Opposition to $15-million line of credit

Editor’s Note: The following is the text of a letter the Matua Council for Chamorro Advancement sent last July 10, 2019, to the 21st CNMI Legislature, the Marianas Public Land Trust, and Gov. Ralph DLG Torres.

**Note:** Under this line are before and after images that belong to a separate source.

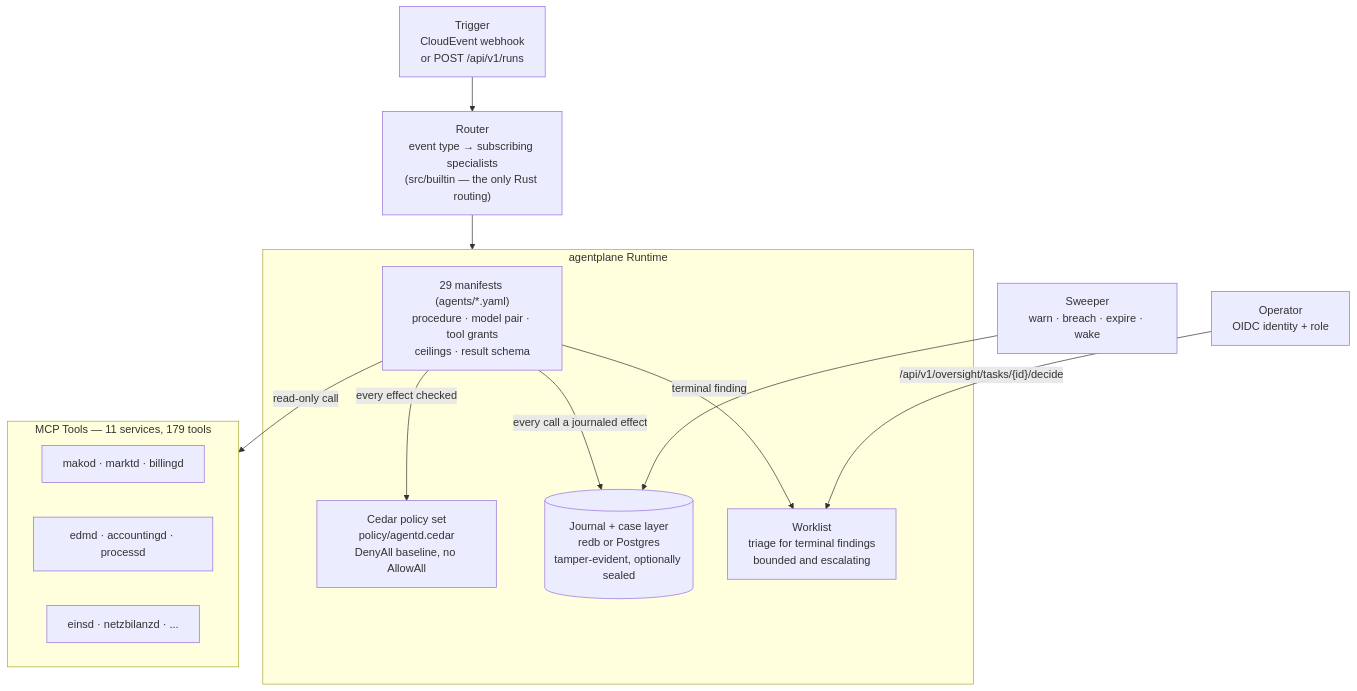
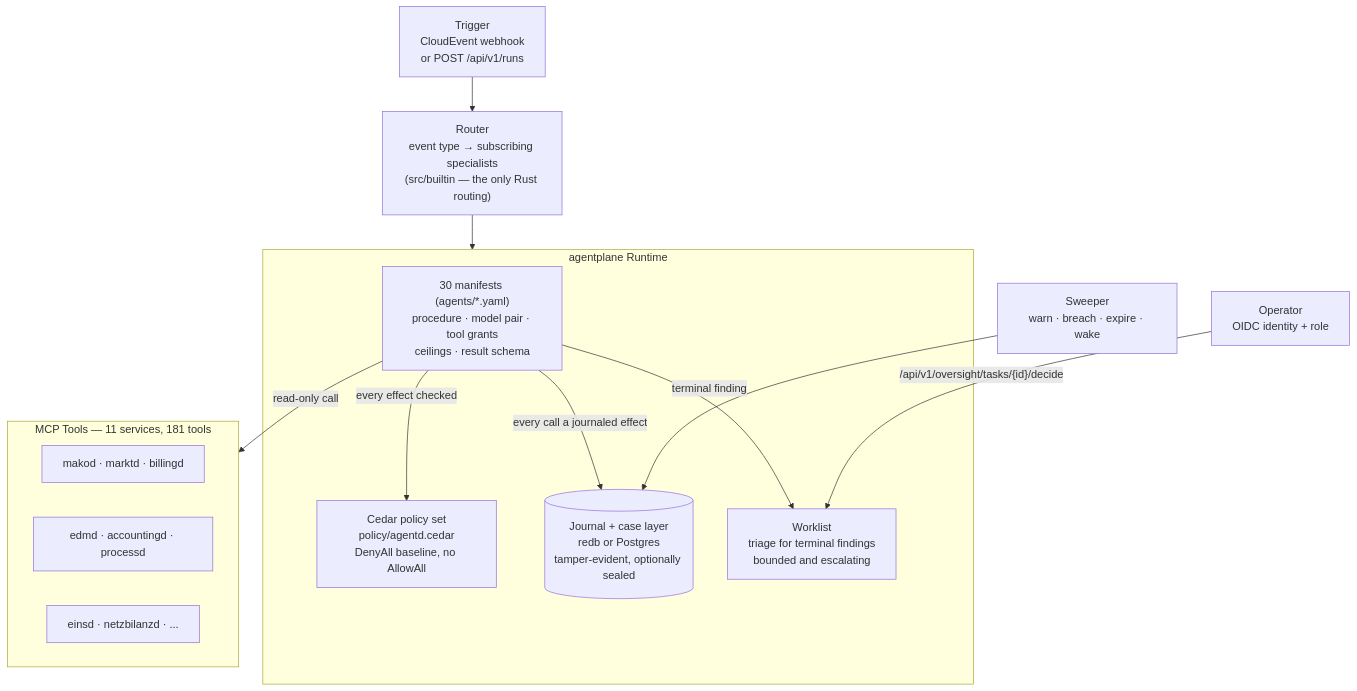
The first of 4 diagrams in site/content/docs/services/agentd.md (hupe1980/mako), drawn with Mermaid before and after one commit. The commit also changed other lines of this file and 568 other files, not shown here.

````diff
--- a/site/content/docs/services/agentd.md
+++ b/site/content/docs/services/agentd.md
@@ -514,29 +514,29 @@
 ```mermaid
 graph TB
     TRIGGER["Trigger<br/>CloudEvent webhook<br/>or POST /api/v1/runs"]
     ROUTER["Router<br/>event type → subscribing specialists<br/>(src/builtin — the only Rust routing)"]
 
     subgraph plane ["agentplane Runtime"]
-        MANIFEST["29 manifests (agents/*.yaml)<br/>procedure · model pair · tool grants<br/>ceilings · result schema"]
+        MANIFEST["30 manifests (agents/*.yaml)<br/>procedure · model pair · tool grants<br/>ceilings · result schema"]
         POLICY["Cedar policy set<br/>policy/agentd.cedar<br/>DenyAll baseline, no AllowAll"]
         JOURNAL[("Journal + case layer<br/>redb or Postgres<br/>tamper-evident, optionally sealed")]
         OVERSIGHT["Worklist<br/>triage for terminal findings<br/>bounded and escalating"]
     end
 
-    subgraph tools ["MCP Tools — 11 services, 179 tools"]
+    subgraph tools ["MCP Tools — 11 services, 181 tools"]
         T1["makod · marktd · billingd"]
         T2["edmd · accountingd · processd"]
         T3["einsd · netzbilanzd · ..."]
     end
 
     HUMAN["Operator<br/>OIDC identity + role"]
     SWEEP["Sweeper<br/>warn · breach · expire · wake"]
 
     TRIGGER --> ROUTER --> plane
     MANIFEST -->|"every effect checked"| POLICY
     MANIFEST -->|"every call a journaled effect"| JOURNAL
     MANIFEST -->|"terminal finding"| OVERSIGHT
     HUMAN -->|"/api/v1/oversight/tasks/{id}/decide"| OVERSIGHT
     SWEEP --> JOURNAL
     MANIFEST -->|"read-only call"| tools
 ```
````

The letter was signed by Liana M.S. Hofschneider, president/founding member.

This letter is submitted on behalf of Matua Council for Chamorro Advancement to express our opposition to the intention of House Bill 21-044 titled, “To pledge as security the interest income distributions from the Marianas Public Land Trust pursuant to Article XI, Section 6(d) of the Northern Mariana Islands Constitution and to authorize the Marianas Public Land Trust to withhold and to retain Net Annual Distributable Interest Income starting Fiscal Year 2020 and beyond as necessary, to create a credit facility to address bond obligations and retirement settlement fund payments.”

The goal of this legislation intends to instantly create a $15-million-and-more credit facility at Marianas Public Land Trust to ensure that there are adequate funds at the disposal of the CNMI Department of Finance for the purpose of paying “bond obligations and retirement fund settlement payments.”

It further stated that the “amount at issue are not intended to be used for operations, whatsoever.” But both bond obligations and retirement fund payments are in fact “operation expenses” of the CNMI government; and both are government obligations. This is purely semantics between what is government obligation payments and what is government operation expenses. They are, in fact, one and the same at this juncture.

Additionally, the Legislature, in collaboration with the administration and the Marianas Public Land Trust, are working in tandem to ensure that this legislation accomplishes two goals: First, to pledge all future MPLT “interest income” that would be distributed to the CNMI General Fund pursuant to Article XI, Section 6 of the Constitution as security of the $15 million “line of credit” to the Department of Finance. And to create a “credit facility” at MPLT for the CNMI government for bond obligation payments and retirement fund settlement payments.

Second, this legislation intends to ensure to provide protection clause to the MPLT trustees of their fiduciary prudence, strict scrutiny and due diligence to make careful and prudent investment and protection of the trust proceeds from the lease of public lands and interests earned from its investments. And to indemnify MPLT trustees from any lawsuits arising from their decision to extend to the CNMI government this $15 million “line of credit” and “credit facility” to assure the government’s obligation to the NMI Settlement Fund and bond obligation payments, and for “whatsoever,” which are not only operational expenses but are also government debt.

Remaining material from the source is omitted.